Reproduce word for word the line that contains "Signed-off-by: Massimiliano Giovagnoli" and every line after it to the end of the records, with nothing else added.

__MATERIAL PROVIDED__
*** Block opens ***

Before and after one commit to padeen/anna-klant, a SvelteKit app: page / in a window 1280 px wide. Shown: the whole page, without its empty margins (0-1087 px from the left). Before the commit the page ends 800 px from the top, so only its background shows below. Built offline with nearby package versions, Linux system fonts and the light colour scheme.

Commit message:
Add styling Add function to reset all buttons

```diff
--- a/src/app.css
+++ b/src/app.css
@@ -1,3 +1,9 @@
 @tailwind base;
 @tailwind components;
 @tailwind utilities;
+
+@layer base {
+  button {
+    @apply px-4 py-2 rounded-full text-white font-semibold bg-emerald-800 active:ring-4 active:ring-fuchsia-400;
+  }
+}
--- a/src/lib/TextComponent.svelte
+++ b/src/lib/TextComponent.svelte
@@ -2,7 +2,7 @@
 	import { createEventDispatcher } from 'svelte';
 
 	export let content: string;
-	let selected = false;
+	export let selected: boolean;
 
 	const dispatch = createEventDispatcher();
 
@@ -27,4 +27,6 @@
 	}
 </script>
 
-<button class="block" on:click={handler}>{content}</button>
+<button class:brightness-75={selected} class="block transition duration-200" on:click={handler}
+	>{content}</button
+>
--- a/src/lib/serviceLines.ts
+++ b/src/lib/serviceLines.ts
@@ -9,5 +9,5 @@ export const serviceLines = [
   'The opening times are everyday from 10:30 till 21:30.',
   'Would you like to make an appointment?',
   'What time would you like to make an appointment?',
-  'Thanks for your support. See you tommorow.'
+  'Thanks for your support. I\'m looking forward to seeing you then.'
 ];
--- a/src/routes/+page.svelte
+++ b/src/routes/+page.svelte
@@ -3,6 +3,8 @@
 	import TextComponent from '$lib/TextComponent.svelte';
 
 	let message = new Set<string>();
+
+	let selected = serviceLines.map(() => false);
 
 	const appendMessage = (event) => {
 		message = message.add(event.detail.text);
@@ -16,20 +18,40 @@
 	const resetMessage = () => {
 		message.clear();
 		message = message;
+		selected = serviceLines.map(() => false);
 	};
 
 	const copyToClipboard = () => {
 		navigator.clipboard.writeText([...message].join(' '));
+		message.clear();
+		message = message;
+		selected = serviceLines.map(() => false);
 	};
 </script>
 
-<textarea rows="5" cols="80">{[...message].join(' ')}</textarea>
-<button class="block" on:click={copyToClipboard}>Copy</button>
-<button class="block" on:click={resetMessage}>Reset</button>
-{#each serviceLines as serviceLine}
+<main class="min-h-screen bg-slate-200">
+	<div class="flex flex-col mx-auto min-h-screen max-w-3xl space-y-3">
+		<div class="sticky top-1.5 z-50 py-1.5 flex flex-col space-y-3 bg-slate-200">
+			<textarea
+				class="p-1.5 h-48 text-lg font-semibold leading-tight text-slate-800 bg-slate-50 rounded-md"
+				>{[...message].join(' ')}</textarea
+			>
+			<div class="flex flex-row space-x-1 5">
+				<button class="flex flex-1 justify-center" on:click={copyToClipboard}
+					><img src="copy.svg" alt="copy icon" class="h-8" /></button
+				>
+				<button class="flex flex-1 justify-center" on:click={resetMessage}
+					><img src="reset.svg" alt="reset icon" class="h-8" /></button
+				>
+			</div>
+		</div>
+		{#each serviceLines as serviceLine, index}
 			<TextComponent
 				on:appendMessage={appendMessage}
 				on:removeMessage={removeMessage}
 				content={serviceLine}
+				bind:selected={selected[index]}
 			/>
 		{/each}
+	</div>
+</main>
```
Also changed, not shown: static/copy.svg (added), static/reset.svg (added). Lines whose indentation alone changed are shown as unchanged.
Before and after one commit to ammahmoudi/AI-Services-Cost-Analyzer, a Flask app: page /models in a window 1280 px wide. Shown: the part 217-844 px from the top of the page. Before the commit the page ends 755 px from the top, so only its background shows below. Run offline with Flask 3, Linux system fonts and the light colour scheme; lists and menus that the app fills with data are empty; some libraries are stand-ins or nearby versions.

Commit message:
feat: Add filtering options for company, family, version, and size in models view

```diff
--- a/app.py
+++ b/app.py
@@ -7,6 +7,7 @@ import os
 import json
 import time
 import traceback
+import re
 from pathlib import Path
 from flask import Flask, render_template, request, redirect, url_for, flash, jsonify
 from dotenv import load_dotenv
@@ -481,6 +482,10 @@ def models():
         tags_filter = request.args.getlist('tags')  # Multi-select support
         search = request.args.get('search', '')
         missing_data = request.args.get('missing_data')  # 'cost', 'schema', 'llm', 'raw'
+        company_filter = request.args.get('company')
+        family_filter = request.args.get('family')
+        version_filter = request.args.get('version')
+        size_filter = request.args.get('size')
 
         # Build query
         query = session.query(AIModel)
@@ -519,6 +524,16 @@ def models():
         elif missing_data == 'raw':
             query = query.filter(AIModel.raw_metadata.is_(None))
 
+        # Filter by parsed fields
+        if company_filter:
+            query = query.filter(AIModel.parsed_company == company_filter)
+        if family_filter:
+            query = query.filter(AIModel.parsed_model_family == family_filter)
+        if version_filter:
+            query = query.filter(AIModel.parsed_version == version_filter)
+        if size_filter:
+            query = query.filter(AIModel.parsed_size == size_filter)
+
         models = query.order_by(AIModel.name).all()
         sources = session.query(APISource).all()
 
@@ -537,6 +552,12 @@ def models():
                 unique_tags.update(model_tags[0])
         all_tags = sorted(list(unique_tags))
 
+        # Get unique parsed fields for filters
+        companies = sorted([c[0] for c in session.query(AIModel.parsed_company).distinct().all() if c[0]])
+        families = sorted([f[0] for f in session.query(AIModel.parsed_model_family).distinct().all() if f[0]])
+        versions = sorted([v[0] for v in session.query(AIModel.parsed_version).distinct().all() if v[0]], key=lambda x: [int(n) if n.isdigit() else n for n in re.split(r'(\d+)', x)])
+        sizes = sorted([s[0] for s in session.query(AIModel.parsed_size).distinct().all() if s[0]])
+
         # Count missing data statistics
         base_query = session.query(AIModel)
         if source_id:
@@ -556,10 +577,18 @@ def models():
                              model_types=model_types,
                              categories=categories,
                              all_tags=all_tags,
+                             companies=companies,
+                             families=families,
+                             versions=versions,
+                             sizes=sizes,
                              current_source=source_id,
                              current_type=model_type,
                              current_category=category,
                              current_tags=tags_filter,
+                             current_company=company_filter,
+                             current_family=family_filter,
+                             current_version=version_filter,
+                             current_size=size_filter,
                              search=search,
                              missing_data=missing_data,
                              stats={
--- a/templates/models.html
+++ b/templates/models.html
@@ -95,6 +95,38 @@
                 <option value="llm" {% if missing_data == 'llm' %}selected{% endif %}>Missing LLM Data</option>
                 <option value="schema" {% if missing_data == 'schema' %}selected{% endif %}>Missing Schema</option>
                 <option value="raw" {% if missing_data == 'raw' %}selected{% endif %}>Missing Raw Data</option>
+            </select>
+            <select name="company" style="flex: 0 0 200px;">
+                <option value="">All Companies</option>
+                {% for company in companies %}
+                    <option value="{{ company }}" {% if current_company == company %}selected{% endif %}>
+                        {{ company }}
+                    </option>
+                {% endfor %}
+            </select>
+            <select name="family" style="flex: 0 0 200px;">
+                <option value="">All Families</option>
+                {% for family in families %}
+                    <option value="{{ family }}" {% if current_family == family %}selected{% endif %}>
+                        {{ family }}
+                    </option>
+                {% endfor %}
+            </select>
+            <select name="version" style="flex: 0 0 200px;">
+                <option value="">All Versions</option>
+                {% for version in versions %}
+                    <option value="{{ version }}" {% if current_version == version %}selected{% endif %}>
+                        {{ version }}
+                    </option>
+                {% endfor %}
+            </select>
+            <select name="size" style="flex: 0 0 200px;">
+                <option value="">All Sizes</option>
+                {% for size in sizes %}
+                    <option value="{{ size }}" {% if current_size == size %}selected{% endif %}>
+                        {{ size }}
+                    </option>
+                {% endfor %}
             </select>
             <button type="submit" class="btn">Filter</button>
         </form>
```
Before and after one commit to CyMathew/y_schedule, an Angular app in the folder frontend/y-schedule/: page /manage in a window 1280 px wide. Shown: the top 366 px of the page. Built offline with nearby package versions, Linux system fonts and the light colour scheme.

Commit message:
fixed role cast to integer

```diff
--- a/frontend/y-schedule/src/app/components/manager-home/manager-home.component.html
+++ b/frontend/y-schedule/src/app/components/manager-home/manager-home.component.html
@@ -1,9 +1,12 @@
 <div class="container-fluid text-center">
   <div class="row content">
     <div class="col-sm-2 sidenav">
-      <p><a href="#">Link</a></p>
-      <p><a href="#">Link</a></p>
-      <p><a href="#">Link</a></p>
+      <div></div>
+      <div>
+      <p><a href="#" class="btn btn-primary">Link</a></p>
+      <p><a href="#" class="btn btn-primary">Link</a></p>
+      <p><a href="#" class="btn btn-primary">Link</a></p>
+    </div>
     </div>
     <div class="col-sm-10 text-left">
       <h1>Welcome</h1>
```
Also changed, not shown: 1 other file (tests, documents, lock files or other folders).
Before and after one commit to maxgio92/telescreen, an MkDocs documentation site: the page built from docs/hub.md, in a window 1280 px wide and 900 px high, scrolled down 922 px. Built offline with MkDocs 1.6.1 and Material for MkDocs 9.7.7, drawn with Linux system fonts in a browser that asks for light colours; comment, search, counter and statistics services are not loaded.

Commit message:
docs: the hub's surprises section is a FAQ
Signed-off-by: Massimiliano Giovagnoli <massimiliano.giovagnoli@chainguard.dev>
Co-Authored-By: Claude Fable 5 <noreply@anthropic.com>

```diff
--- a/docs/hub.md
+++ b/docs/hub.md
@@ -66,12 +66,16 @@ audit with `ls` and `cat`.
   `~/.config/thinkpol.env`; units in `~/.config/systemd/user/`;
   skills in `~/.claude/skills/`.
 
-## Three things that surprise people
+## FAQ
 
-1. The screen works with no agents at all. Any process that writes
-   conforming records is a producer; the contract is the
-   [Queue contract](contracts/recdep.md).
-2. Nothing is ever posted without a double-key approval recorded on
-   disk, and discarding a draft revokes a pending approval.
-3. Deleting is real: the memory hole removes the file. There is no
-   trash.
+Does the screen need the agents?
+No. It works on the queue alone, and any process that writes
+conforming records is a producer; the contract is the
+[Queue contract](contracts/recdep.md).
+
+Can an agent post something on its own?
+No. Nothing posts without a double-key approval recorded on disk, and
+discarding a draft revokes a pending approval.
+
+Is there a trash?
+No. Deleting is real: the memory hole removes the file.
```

*** Block closes ***

__REPLY TO THE TASK__
Signed-off-by: Massimiliano Giovagnoli <massimiliano.giovagnoli@chainguard.dev>
Co-Authored-By: Claude Fable 5 <noreply@anthropic.com>

```diff
--- a/docs/hub.md
+++ b/docs/hub.md
@@ -66,12 +66,16 @@ audit with `ls` and `cat`.
   `~/.config/thinkpol.env`; units in `~/.config/systemd/user/`;
   skills in `~/.claude/skills/`.
 
-## Three things that surprise people
+## FAQ
 
-1. The screen works with no agents at all. Any process that writes
-   conforming records is a producer; the contract is the
-   [Queue contract](contracts/recdep.md).
-2. Nothing is ever posted without a double-key approval recorded on
-   disk, and discarding a draft revokes a pending approval.
-3. Deleting is real: the memory hole removes the file. There is no
-   trash.
+Does the screen need the agents?
+No. It works on the queue alone, and any process that writes
+conforming records is a producer; the contract is the
+[Queue contract](contracts/recdep.md).
+
+Can an agent post something on its own?
+No. Nothing posts without a double-key approval recorded on disk, and
+discarding a draft revokes a pending approval.
+
+Is there a trash?
+No. Deleting is real: the memory hole removes the file.
```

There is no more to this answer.